- [Activity]: Find the string "page" in the records. Copy every line it appears in.
[[ Study material open ]]
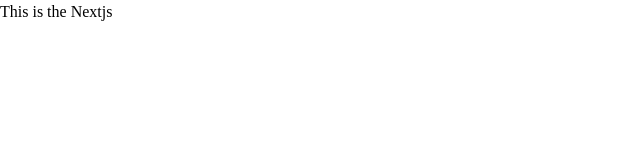
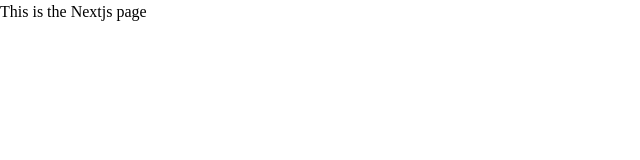
Before and after one commit to egidehirwa/iCook-frontend, a Next.js app: page / in a window 1280 px wide. Shown: the top 160 px of the page, without its empty margins (0-640 px from the left). Built offline with nearby package versions, Linux system fonts and the light colour scheme.

Commit message:
Fixing merge conflict

```diff
--- a/src/app/page.jsx
+++ b/src/app/page.jsx
@@ -1,6 +1,4 @@
-import Image from "next/image";
 import { Rubik, Inter } from "@next/font/google";
-import styles from "./page.module.css";
 
 // Testing font variables with Tailwind
 
@@ -19,8 +17,8 @@
 
 export default function Home() {
   return (
-    <main className={styles.main}>
-      <div>This is the Nextjs</div>
+    <main>
+      <div>This is the Nextjs page</div>
     </main>
   );
 }
```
[[ Study material closed ]]
- [Solution]:
Before and after one commit to egidehirwa/iCook-frontend, a Next.js app: page / in a window 1280 px wide. Shown: the top 160 px of the page, without its empty margins (0-640 px from the left). Built offline with nearby package versions, Linux system fonts and the light colour scheme.
--- a/src/app/page.jsx
+++ b/src/app/page.jsx
-import styles from "./page.module.css";
+      <div>This is the Nextjs page</div>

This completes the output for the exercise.